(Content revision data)
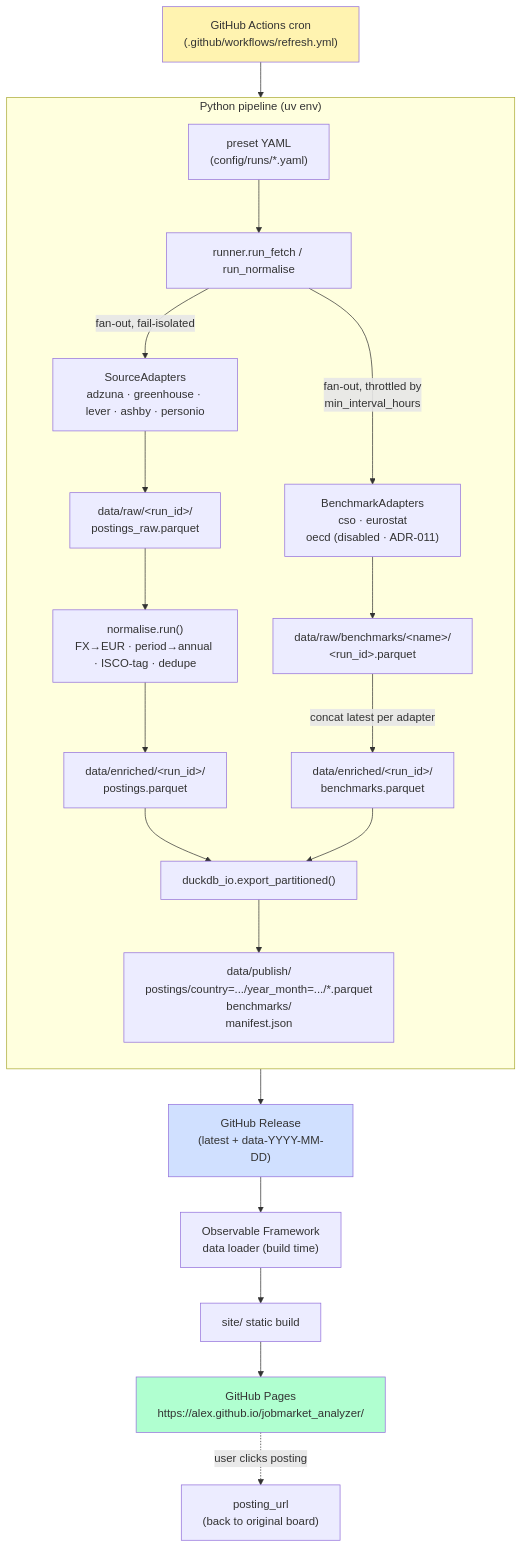
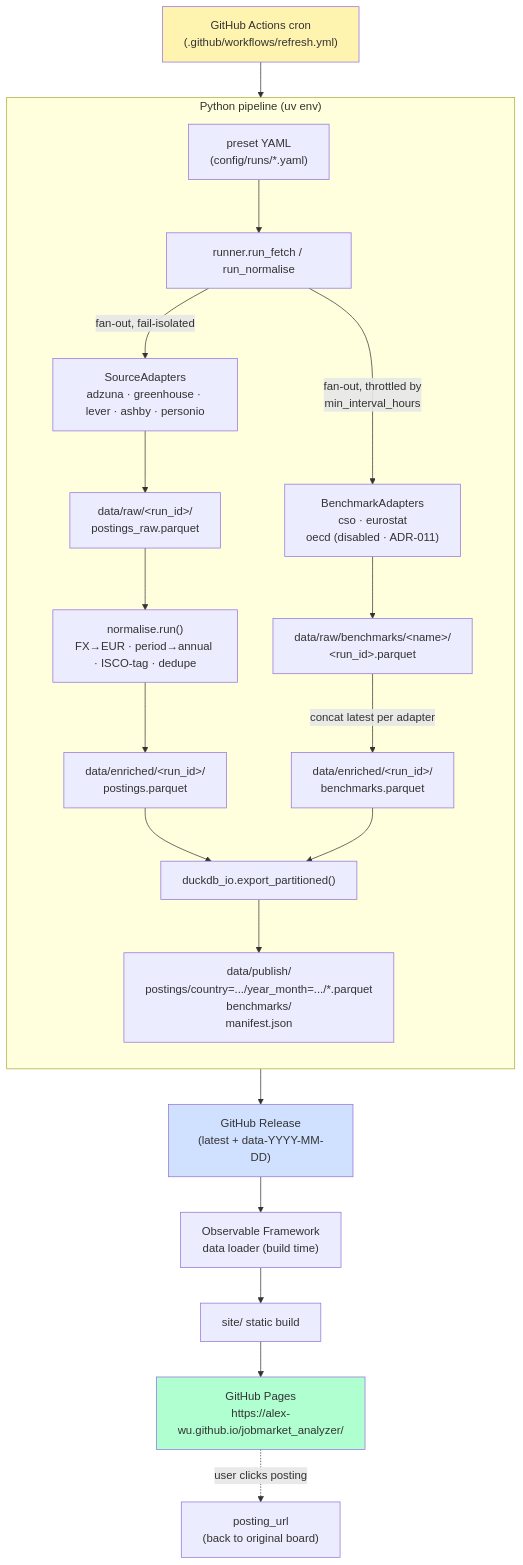
Before and after one commit to alex-wu/jobmarket_analyzer: the diagram in docs/architecture.md, drawn with Mermaid. The commit also changed 3 other files, not shown here.

First line of the commit message:
fix: correct GitHub handle alex -> alex-wu

````diff
--- a/docs/architecture.md
+++ b/docs/architecture.md
@@ -7,29 +7,29 @@
 ```mermaid
 flowchart TD
     cron["GitHub Actions cron<br/>(.github/workflows/refresh.yml)"] --> runner
 
     subgraph pipeline["Python pipeline (uv env)"]
         direction TB
         preset["preset YAML<br/>(config/runs/*.yaml)"] --> runner["runner.run_fetch / run_normalise"]
         runner -->|fan-out, fail-isolated| sources["SourceAdapters<br/>adzuna · greenhouse · lever · ashby · personio"]
         sources --> raw["data/raw/&lt;run_id&gt;/<br/>postings_raw.parquet"]
         runner -->|fan-out, throttled by<br/>min_interval_hours| bench["BenchmarkAdapters<br/>cso · eurostat<br/>oecd (disabled · ADR-011)"]
         bench --> benchraw["data/raw/benchmarks/&lt;name&gt;/<br/>&lt;run_id&gt;.parquet"]
         raw --> normalise["normalise.run()<br/>FX→EUR · period→annual · ISCO-tag · dedupe"]
         normalise --> enriched["data/enriched/&lt;run_id&gt;/<br/>postings.parquet"]
         benchraw -->|concat latest per adapter| enrichedbench["data/enriched/&lt;run_id&gt;/<br/>benchmarks.parquet"]
         enriched --> publish["duckdb_io.export_partitioned()"]
         enrichedbench --> publish
         publish --> bundle["data/publish/<br/>postings/country=.../year_month=.../*.parquet<br/>benchmarks/<br/>manifest.json"]
     end
 
     bundle --> release["GitHub Release<br/>(latest + data-YYYY-MM-DD)"]
     release --> loader["Observable Framework<br/>data loader (build time)"]
     loader --> site["site/ static build"]
-    site --> pages["GitHub Pages<br/>https://alex.github.io/jobmarket_analyzer/"]
+    site --> pages["GitHub Pages<br/>https://alex-wu.github.io/jobmarket_analyzer/"]
     pages -.->|user clicks posting| source_url["posting_url<br/>(back to original board)"]
 
     style cron fill:#fff3b0
     style pages fill:#b0ffd0
     style release fill:#d0e0ff
 ```
````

▶ **Your objective**
Please output all of the data exactly as given, omitting any images it holds.

▶ **Task solution**
Before and after one commit to alex-wu/jobmarket_analyzer: the diagram in docs/architecture.md, drawn with Mermaid. The commit also changed 3 other files, not shown here.

First line of the commit message:
fix: correct GitHub handle alex -> alex-wu

````diff
--- a/docs/architecture.md
+++ b/docs/architecture.md
@@ -7,29 +7,29 @@
 ```mermaid
 flowchart TD
     cron["GitHub Actions cron<br/>(.github/workflows/refresh.yml)"] --> runner
 
     subgraph pipeline["Python pipeline (uv env)"]
         direction TB
         preset["preset YAML<br/>(config/runs/*.yaml)"] --> runner["runner.run_fetch / run_normalise"]
         runner -->|fan-out, fail-isolated| sources["SourceAdapters<br/>adzuna · greenhouse · lever · ashby · personio"]
         sources --> raw["data/raw/&lt;run_id&gt;/<br/>postings_raw.parquet"]
         runner -->|fan-out, throttled by<br/>min_interval_hours| bench["BenchmarkAdapters<br/>cso · eurostat<br/>oecd (disabled · ADR-011)"]
         bench --> benchraw["data/raw/benchmarks/&lt;name&gt;/<br/>&lt;run_id&gt;.parquet"]
         raw --> normalise["normalise.run()<br/>FX→EUR · period→annual · ISCO-tag · dedupe"]
         normalise --> enriched["data/enriched/&lt;run_id&gt;/<br/>postings.parquet"]
         benchraw -->|concat latest per adapter| enrichedbench["data/enriched/&lt;run_id&gt;/<br/>benchmarks.parquet"]
         enriched --> publish["duckdb_io.export_partitioned()"]
         enrichedbench --> publish
         publish --> bundle["data/publish/<br/>postings/country=.../year_month=.../*.parquet<br/>benchmarks/<br/>manifest.json"]
     end
 
     bundle --> release["GitHub Release<br/>(latest + data-YYYY-MM-DD)"]
     release --> loader["Observable Framework<br/>data loader (build time)"]
     loader --> site["site/ static build"]
-    site --> pages["GitHub Pages<br/>https://alex.github.io/jobmarket_analyzer/"]
+    site --> pages["GitHub Pages<br/>https://alex-wu.github.io/jobmarket_analyzer/"]
     pages -.->|user clicks posting| source_url["posting_url<br/>(back to original board)"]
 
     style cron fill:#fff3b0
     style pages fill:#b0ffd0
     style release fill:#d0e0ff
 ```
````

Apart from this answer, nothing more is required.